Copy, from the material below, each line where "FontWeight" shows up.

* * * * * * *

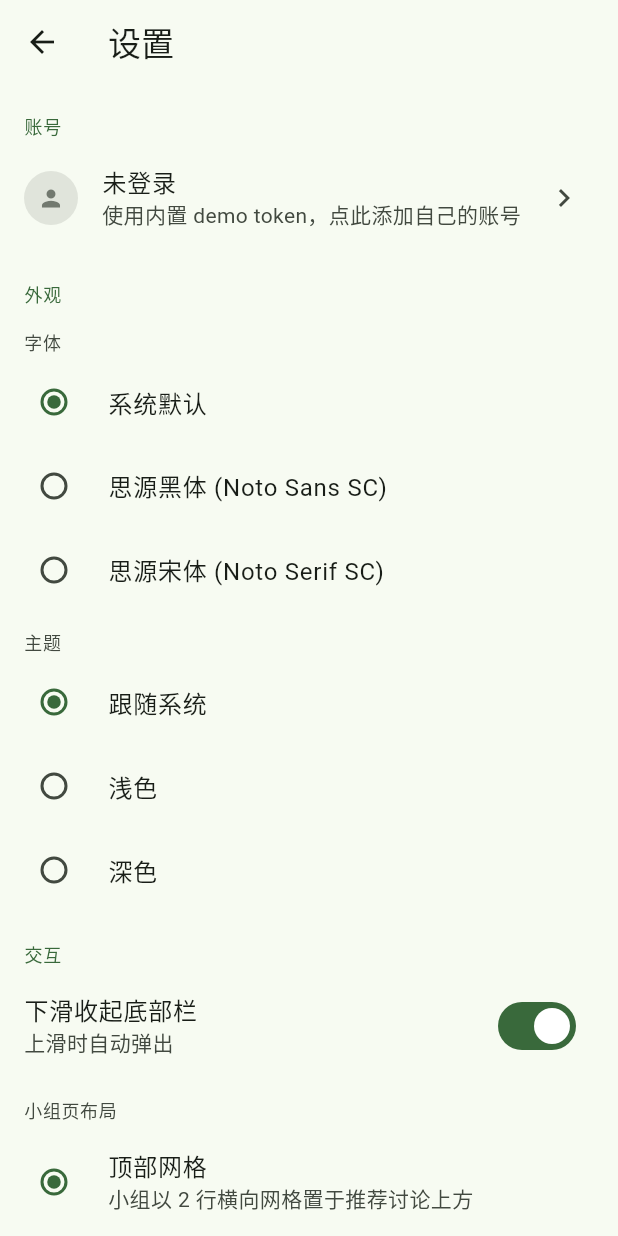
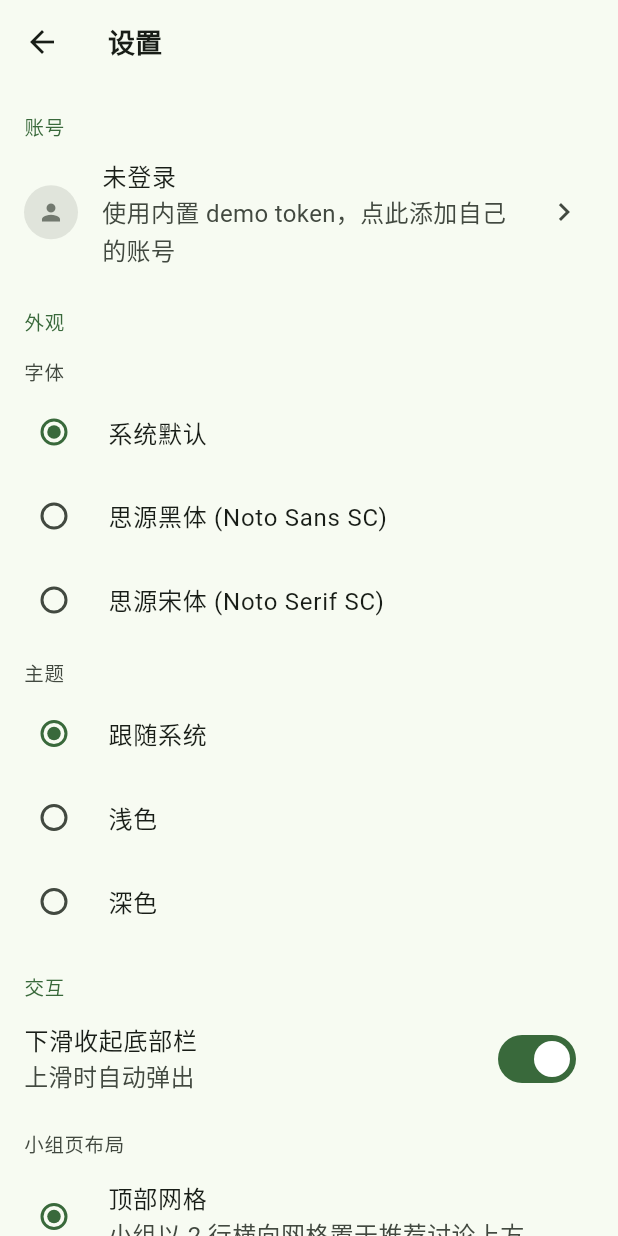
Before and after one commit to Gexi0619/frodo-flutter, a Flutter app: the screen it shows after launch, after a tap on the "settings" icon, on a phone screen of 412 x 824 dp. Run offline on Flutter 3.47's test engine with Material 3 defaults, Android fonts, the phone set to English and light mode, and no system bars; our stand-ins replace dio, extended_image, flutter_animate, flutter_html, flutter_riverpod, freezed_annotation and 7 more; missing offline and left inert: gal; network calls fail.

Commit message:
ui: 统一字号

```diff
--- a/lib/src/pages/accounts/accounts_page.dart
+++ b/lib/src/pages/accounts/accounts_page.dart
@@ -103,8 +103,7 @@ class _AccountTile extends ConsumerWidget {
                 ),
                 child: Text(
                   '当前',
-                  style: TextStyle(
-                    fontSize: 11,
+                  style: Theme.of(context).textTheme.labelSmall?.copyWith(
                     color: scheme.onPrimaryContainer,
                   ),
                 ),
--- a/lib/src/pages/topic/sections/post.dart
+++ b/lib/src/pages/topic/sections/post.dart
@@ -64,8 +64,7 @@ class TopicPost extends StatelessWidget {
       children: [
         Text(
           topic.title,
-          style: theme.textTheme.headlineSmall
-              ?.copyWith(fontWeight: FontWeight.w600),
+          style: theme.textTheme.titleLarge,
         ),
         const SizedBox(height: 12),
         Row(
--- a/lib/src/pages/topic/topic.dart
+++ b/lib/src/pages/topic/topic.dart
@@ -128,7 +128,7 @@ class _TopicPageState extends ConsumerState<TopicPage>
           width: double.infinity,
           child: Text(
             topic.title,
-            style: const TextStyle(fontSize: 17),
+            style: Theme.of(context).textTheme.titleLarge,
             maxLines: 1,
             overflow: TextOverflow.ellipsis,
           ),
@@ -146,7 +146,7 @@ class _TopicPageState extends ConsumerState<TopicPage>
         child: Row(
           mainAxisSize: MainAxisSize.min,
           children: [
-            Text(group.name, style: const TextStyle(fontSize: 17)),
+            Text(group.name, style: Theme.of(context).textTheme.titleLarge),
             if (group.avatar != null) ...[
               const SizedBox(width: 8),
               ClipRRect(
--- a/lib/src/pages/user/sections/header.dart
+++ b/lib/src/pages/user/sections/header.dart
@@ -98,10 +98,7 @@ class _AppBarTitle extends StatelessWidget {
               Flexible(
                 child: Text(
                   user!.name,
-                  style: const TextStyle(
-                    fontSize: 17,
-                    fontWeight: FontWeight.w600,
-                  ),
+                  style: Theme.of(context).textTheme.titleLarge,
                   maxLines: 1,
                   overflow: TextOverflow.ellipsis,
                 ),
--- a/lib/src/theme.dart
+++ b/lib/src/theme.dart
@@ -49,10 +49,33 @@ class AppTheme {
   }
 
   static TextTheme _textTheme(String? fontFamily, TextTheme base) {
-    return switch (fontFamily) {
+    final withFont = switch (fontFamily) {
       'Noto Sans SC' => GoogleFonts.notoSansScTextTheme(base),
       'Noto Serif SC' => GoogleFonts.notoSerifScTextTheme(base),
       _ => base, // null 或未知 = 系统字体
     };
+    return _scale(withFont);
   }
+
+  /// 全 App 字号刻度的唯一出处。极简：内容只有 3 个字号 18 / 16 / 13，
+  /// 层级靠“字号 + 字重”两轴，相近的字号一律并为同一角色。
+  /// 想整体调大/调小可读性，只改这里。所有文字都应映射到这些语义角色，
+  /// 不在 widget 里写裸 `fontSize`，否则会绕过本刻度。
+  ///
+  ///  语义        M3 role            字号/字重  用途
+  ///  Title       titleLarge         18 / 600   页面 / AppBar 标题、统计大数字
+  ///  Subtitle    titleMedium        16 / 600   帖子标题、小组名、用户名
+  ///  Body        bodyLarge/Medium   16 / 400   所有正文：详情、摘要、描述、评论
+  ///  Caption     bodySmall/label*   13 / 400   作者 / 时间 / 计数 / 角标
+  ///
+  /// （labelLarge=14 为按钮文字，属 Material 自带体系，不动。）
+  static TextTheme _scale(TextTheme t) => t.copyWith(
+        titleLarge: t.titleLarge?.copyWith(fontSize: 18, fontWeight: FontWeight.w600),
+        titleMedium: t.titleMedium?.copyWith(fontSize: 16, fontWeight: FontWeight.w600),
+        bodyLarge: t.bodyLarge?.copyWith(fontSize: 16, height: 1.5),
+        bodyMedium: t.bodyMedium?.copyWith(fontSize: 16, height: 1.5),
+        bodySmall: t.bodySmall?.copyWith(fontSize: 13),
+        labelMedium: t.labelMedium?.copyWith(fontSize: 13),
+        labelSmall: t.labelSmall?.copyWith(fontSize: 13),
+      );
 }
--- /dev/null
+++ b/lib/src/ui/dimens.dart
@@ -0,0 +1,47 @@
+import 'package:flutter/widgets.dart';
+
+/// UI 设计令牌：间距 / 圆角 / 固定尺寸的唯一出处。
+///
+/// 约定：widget 里不再写裸数字（padding、SizedBox、圆角、头像尺寸等），
+/// 一律从这里取。需要随明暗主题变化的值放 ThemeExtension，不放这里；
+/// 字号 / 字重 / 行高一律走 `Theme.of(context).textTheme`，不在此定义。
+abstract final class Dim {
+  Dim._();
+
+  // ── 间距（t-shirt，4pt 栅格）────────────────────────────
+  static const double xxs = 2;
+  static const double xs = 4;
+  static const double sm = 8;
+  static const double md = 12;
+  static const double lg = 16;
+  static const double xl = 24;
+  static const double xxl = 32;
+
+  /// 页面 / 列表的默认水平边距。
+  static const double pageH = lg;
+
+  // ── 圆角 ────────────────────────────────────────────────
+  static const double radiusXs = 4; // 九宫格图片
+  static const double radiusSm = 6; // 缩略图、mini 头像
+  static const double radiusMd = 12;
+  static const double radiusLg = 16; // 卡片
+
+  // ── 固定元素尺寸 ────────────────────────────────────────
+  static const double avatarSm = 16; // 行内 mini 头像
+  static const double avatarMd = 40; // 列表头像（CircleAvatar radius 20）
+  static const double avatarLg = 64; // 主页大头像
+  static const double coverTile = 58; // 列表右侧封面缩略图
+  static const double iconBadge = 36; // 评论数气泡等小徽标
+
+  // ── 图标尺寸 ────────────────────────────────────────────
+  static const double iconXs = 14; // 元信息行的小图标
+  static const double iconSm = 16; // 行内强调图标（已认证等）
+  static const double iconMd = 24; // 标准操作图标
+
+  // ── 常用复合 padding（直接复用，省得重复拼）──────────────
+  /// 列表项标准内边距：水平 16 / 垂直 12。
+  static const EdgeInsets tile = EdgeInsets.symmetric(horizontal: lg, vertical: md);
+
+  /// 页面水平内边距。
+  static const EdgeInsets pageHInsets = EdgeInsets.symmetric(horizontal: pageH);
+}
--- a/lib/src/widgets/control_bar.dart
+++ b/lib/src/widgets/control_bar.dart
@@ -1,4 +1,6 @@
 import 'package:flutter/material.dart';
+
+import '../ui/dimens.dart';
 
 /// 帖子列表的吸顶控件栏外壳：左侧 [leading] 槽、右侧 [trailing] 槽，
 /// 统一 surface 背景 + 轻微抬升。具体放什么由调用方决定
@@ -75,7 +77,7 @@ class ControlBarDropdown<T> extends StatelessWidget {
           PopupMenuItem<T>(value: o.value, child: Text(o.label)),
       ],
       child: Padding(
-        padding: const EdgeInsets.symmetric(horizontal: 12, vertical: 8),
+        padding: const EdgeInsets.symmetric(horizontal: Dim.md, vertical: Dim.sm),
         child: Row(
           mainAxisSize: MainAxisSize.min,
           children: [
@@ -85,7 +87,7 @@ class ControlBarDropdown<T> extends StatelessWidget {
                 fontWeight: FontWeight.w600,
               ),
             ),
-            const SizedBox(width: 2),
+            const SizedBox(width: Dim.xxs),
             Icon(Icons.arrow_drop_down,
                 size: 20, color: theme.colorScheme.onSurfaceVariant),
           ],
--- a/lib/src/widgets/error_view.dart
+++ b/lib/src/widgets/error_view.dart
@@ -1,4 +1,6 @@
 import 'package:flutter/material.dart';
+
+import '../ui/dimens.dart';
 
 class ErrorView extends StatelessWidget {
   const ErrorView({super.key, required this.error, this.onRetry});
@@ -11,19 +13,19 @@ class ErrorView extends StatelessWidget {
     final theme = Theme.of(context);
     return Center(
       child: Padding(
-        padding: const EdgeInsets.all(32),
+        padding: const EdgeInsets.all(Dim.xxl),
         child: Column(
           mainAxisSize: MainAxisSize.min,
           children: [
             Icon(Icons.cloud_off_rounded,
                 size: 56, color: theme.colorScheme.error),
-            const SizedBox(height: 12),
+            const SizedBox(height: Dim.md),
             Text(
               '加载失败',
               style: theme.textTheme.titleMedium,
               textAlign: TextAlign.center,
             ),
-            const SizedBox(height: 6),
+            const SizedBox(height: Dim.sm),
             Text(
               '$error',
               style: theme.textTheme.bodySmall
@@ -33,7 +35,7 @@ class ErrorView extends StatelessWidget {
               overflow: TextOverflow.ellipsis,
             ),
             if (onRetry != null) ...[
-              const SizedBox(height: 16),
+              const SizedBox(height: Dim.lg),
               FilledButton.tonal(onPressed: onRetry, child: const Text('重试')),
             ],
           ],
--- a/lib/src/widgets/user_avatar.dart
+++ b/lib/src/widgets/user_avatar.dart
@@ -2,10 +2,11 @@ import 'package:flutter/material.dart';
 import 'package:go_router/go_router.dart';
 
 import '../routing/app_routes.dart';
+import '../ui/dimens.dart';
 import 'frodo_image.dart';
 
 class UserAvatar extends StatelessWidget {
-  const UserAvatar({super.key, this.url, this.radius = 16, this.userId});
+  const UserAvatar({super.key, this.url, this.radius = Dim.avatarSm, this.userId});
 
   final String? url;
   final double radius;
```
Also changed, not shown: lib/src/pages/group/sections/group_header.dart (+5 -6 lines), lib/src/widgets/doulist_cover.dart (+17 -16 lines), lib/src/widgets/frodo_image.dart (+12 -12 lines), lib/src/widgets/group_card.dart (+15 -12 lines), lib/src/widgets/image_viewer_page.dart (+5 -6 lines), lib/src/widgets/topic_card.dart (+26 -25 lines), lib/src/widgets/topic_content.dart (+11 -13 lines), lib/src/widgets/topic_tile.dart (+16 -16 lines), lib/src/widgets/user_tile.dart (+4 -3 lines).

* * * * * * *

| SOLUTION TO THIS TASK |
-              ?.copyWith(fontWeight: FontWeight.w600),
-                    fontWeight: FontWeight.w600,
+        titleLarge: t.titleLarge?.copyWith(fontSize: 18, fontWeight: FontWeight.w600),
+        titleMedium: t.titleMedium?.copyWith(fontSize: 16, fontWeight: FontWeight.w600),
                 fontWeight: FontWeight.w600,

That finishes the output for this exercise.